At McDonald's for breakfast, my roommate ordered hash browns and an Egg McMuffin. Let me explain first that she doesn't eat meat, though eggs are okay with her. She asked the lady at the counter if the egg muffin contained meat- twice, thrice, just to make sure, and was told confidently that it didn't. When the muffin was passed to my roommate, she took a look at the layer of pink in it, assumed it was tomato, but asked the lady about it anyway- and was told that it was indeed tomato.
One bite taken, my roommate couldn't quite feel the flavour of tomato. She immediately rang her brother up and asked him to look up the ingredients of the egg muffin, and to her deep chagrin and his great amusement, he announced with a flourish that the pink layer was just bacon. Goosebumps erupted on my roommate's skin as her brother, with all the graciousness of big brothers, gave her a vivid, graphic description of what bacon really means, which part of what animal it comes from, and everything else that she didn't want to hear.

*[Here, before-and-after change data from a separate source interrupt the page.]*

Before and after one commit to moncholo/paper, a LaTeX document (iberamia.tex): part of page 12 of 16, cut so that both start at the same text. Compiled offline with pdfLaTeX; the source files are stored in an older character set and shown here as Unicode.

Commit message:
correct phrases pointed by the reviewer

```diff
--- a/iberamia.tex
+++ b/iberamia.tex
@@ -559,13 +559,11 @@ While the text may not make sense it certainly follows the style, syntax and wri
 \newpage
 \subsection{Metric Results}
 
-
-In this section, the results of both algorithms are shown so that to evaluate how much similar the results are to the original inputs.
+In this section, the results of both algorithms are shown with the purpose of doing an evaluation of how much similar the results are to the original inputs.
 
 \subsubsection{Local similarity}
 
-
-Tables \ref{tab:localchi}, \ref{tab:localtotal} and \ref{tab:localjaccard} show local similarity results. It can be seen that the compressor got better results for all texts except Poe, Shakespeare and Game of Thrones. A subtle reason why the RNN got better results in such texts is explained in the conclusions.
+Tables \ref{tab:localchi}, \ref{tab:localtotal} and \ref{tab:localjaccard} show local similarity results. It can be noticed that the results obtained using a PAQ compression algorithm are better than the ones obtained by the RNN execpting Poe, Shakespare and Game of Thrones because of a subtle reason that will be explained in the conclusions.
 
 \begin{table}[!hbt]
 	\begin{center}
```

She has been lamenting ever since she came in, and has summoned up more expressions on her face than Katrina Kaif ever will in her entire career (even if she goes to acting school, trust me). What we're doing now is regaling the poor girl with definitions of various kinds of meat, laying emphasis on the fact that they don't all come from the posteriors of hogs; it is pretty hilarious to me as an onlooker, though I can imagine the state of indignation I would have worked myself into had I been in her shoes.

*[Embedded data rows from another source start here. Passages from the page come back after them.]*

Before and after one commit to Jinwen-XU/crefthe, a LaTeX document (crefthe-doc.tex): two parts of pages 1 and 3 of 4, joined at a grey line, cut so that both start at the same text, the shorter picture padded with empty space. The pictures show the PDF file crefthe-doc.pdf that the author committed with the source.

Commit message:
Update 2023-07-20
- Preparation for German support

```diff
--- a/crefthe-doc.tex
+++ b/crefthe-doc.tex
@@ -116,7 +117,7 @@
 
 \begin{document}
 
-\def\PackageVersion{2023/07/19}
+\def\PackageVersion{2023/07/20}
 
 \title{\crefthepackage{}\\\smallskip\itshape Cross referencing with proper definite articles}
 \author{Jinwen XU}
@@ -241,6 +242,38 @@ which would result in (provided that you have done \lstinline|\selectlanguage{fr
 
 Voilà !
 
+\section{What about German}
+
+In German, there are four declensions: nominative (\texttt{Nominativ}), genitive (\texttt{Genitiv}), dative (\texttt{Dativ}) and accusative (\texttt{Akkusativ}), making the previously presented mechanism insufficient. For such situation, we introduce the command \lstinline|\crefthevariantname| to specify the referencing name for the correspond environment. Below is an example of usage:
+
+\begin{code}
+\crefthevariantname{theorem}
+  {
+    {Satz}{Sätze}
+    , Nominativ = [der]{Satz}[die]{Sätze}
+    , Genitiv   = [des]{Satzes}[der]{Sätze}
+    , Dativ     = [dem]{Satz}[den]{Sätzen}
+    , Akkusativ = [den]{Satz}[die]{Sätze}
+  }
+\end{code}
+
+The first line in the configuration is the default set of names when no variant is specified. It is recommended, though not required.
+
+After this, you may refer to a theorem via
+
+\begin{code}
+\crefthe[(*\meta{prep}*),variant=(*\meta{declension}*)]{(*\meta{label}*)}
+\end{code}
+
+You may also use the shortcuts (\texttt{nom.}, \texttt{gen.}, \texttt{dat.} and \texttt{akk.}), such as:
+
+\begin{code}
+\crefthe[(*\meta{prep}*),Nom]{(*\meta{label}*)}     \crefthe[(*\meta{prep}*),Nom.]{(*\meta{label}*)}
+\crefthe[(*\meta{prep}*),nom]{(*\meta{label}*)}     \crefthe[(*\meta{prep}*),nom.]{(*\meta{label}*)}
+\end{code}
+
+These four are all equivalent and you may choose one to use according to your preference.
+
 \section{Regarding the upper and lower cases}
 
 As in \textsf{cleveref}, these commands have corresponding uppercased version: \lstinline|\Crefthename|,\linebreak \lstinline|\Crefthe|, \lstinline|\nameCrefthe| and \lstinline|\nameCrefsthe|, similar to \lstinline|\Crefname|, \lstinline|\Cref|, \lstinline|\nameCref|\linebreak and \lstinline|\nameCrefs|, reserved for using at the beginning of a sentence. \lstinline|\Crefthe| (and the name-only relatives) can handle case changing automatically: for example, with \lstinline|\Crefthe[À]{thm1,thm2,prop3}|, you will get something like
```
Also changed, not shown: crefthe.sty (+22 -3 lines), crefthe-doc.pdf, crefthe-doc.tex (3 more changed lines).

It isn't the first time such a thing has happened, is it? Such incidents are heard of often, and what is it, after all, that causes them? Ignorance, carelessness? The lady at the counter should have got her facts right before confirming things, she should have crosschecked with someone if she wasn't quite sure. How can you ever eat out if you can't even be sure of what you're being given, despite reassurances to the contrary from sales staff? Are they so desperate to sell their stuff that they don't believe in honesty any longer? Mistakes happen, but this doesn't quite seem acceptable. It isn't a religious or spiritual thing here, but having your beliefs encroached upon and violated so doesn't feel too good.

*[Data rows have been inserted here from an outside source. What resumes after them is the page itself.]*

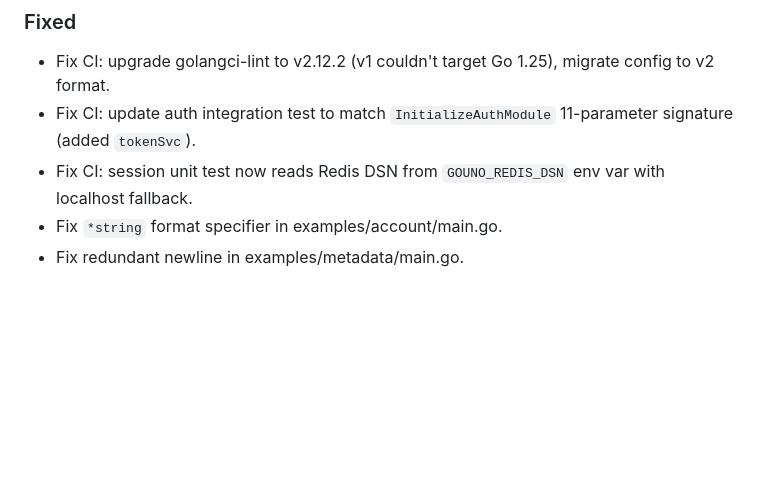
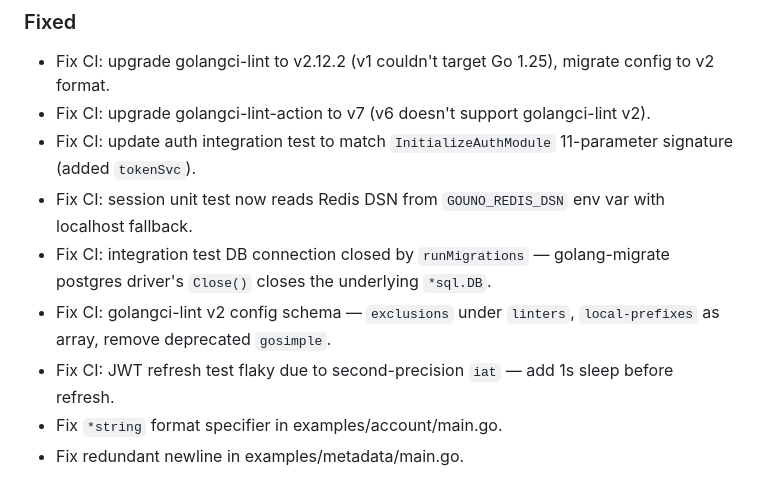
Before and after one commit to rushairer/gosso, a Markdown page: CHANGELOG.md, the part around the change. GitHub-like rendering; blank space fills up the shorter version.

Commit message:
docs: update CHANGELOG with CI pipeline fixes

```diff
--- a/CHANGELOG.md
+++ b/CHANGELOG.md
@@ -139,7 +139,11 @@ and this project adheres to [Semantic Versioning](https://semver.org/).
 ### Fixed
 
 - Fix CI: upgrade golangci-lint to v2.12.2 (v1 couldn't target Go 1.25), migrate config to v2 format.
+- Fix CI: upgrade golangci-lint-action to v7 (v6 doesn't support golangci-lint v2).
 - Fix CI: update auth integration test to match `InitializeAuthModule` 11-parameter signature (added `tokenSvc`).
 - Fix CI: session unit test now reads Redis DSN from `GOUNO_REDIS_DSN` env var with localhost fallback.
+- Fix CI: integration test DB connection closed by `runMigrations` — golang-migrate postgres driver's `Close()` closes the underlying `*sql.DB`.
+- Fix CI: golangci-lint v2 config schema — `exclusions` under `linters`, `local-prefixes` as array, remove deprecated `gosimple`.
+- Fix CI: JWT refresh test flaky due to second-precision `iat` — add 1s sleep before refresh.
 - Fix `*string` format specifier in examples/account/main.go.
 - Fix redundant newline in examples/metadata/main.go.
```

Experimentation doesn't quite work well when you're abroad. Seemingly innocent food often contains ingredients you wouldn't even dream of. We've often ripped open bags of cheese rings or potato chips before remembering to read the ingredients; what a shock it comes as later, when you realise that the snack contains traces of crustacea, seafood, prawns, whatnots.
I might have been careless often enough with regard to reading the ingredients or finding out from staff at a restaurant, but this episode is a wake-up call. I just hope something of this sort doesn't happen to me. It wouldn't be so hilarious if it did.